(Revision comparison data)
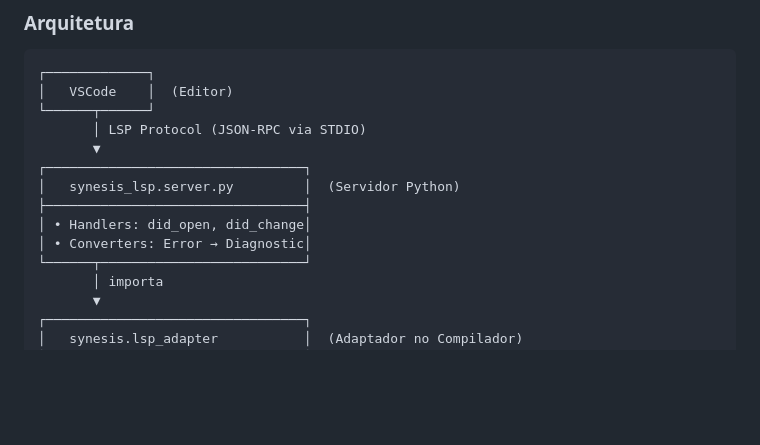
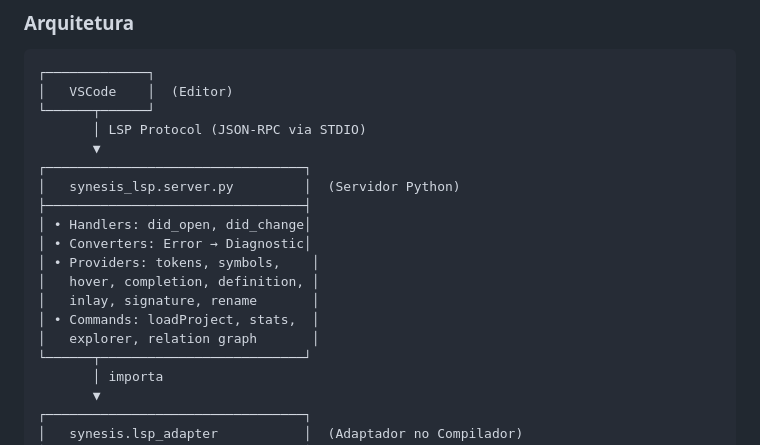
Before and after one commit to synesis-lang/synesis-lsp, a Markdown page: README.md, the part around one of its changes. Rendered like a GitHub page; blank space fills up the shorter version.

```diff
--- a/README.md
+++ b/README.md
@@ -140,6 +169,11 @@ Veja RELEASING.md para passos de build e upload.
 ├─────────────────────────────────┤
 │ • Handlers: did_open, did_change│
 │ • Converters: Error → Diagnostic│
+│ • Providers: tokens, symbols,    │
+│   hover, completion, definition, │
+│   inlay, signature, rename       │
+│ • Commands: loadProject, stats,  │
+│   explorer, relation graph       │
 └──────┬──────────────────────────┘
        │ importa
        ▼
```
Also changed, not shown: other parts of README.md (+37 -0 lines).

> **Problem**
Search the data above for the string "README". Report every line where it is found.

> **Task solution**
Before and after one commit to synesis-lang/synesis-lsp, a Markdown page: README.md, the part around one of its changes. Rendered like a GitHub page; blank space fills up the shorter version.
--- a/README.md
+++ b/README.md
Also changed, not shown: other parts of README.md (+37 -0 lines).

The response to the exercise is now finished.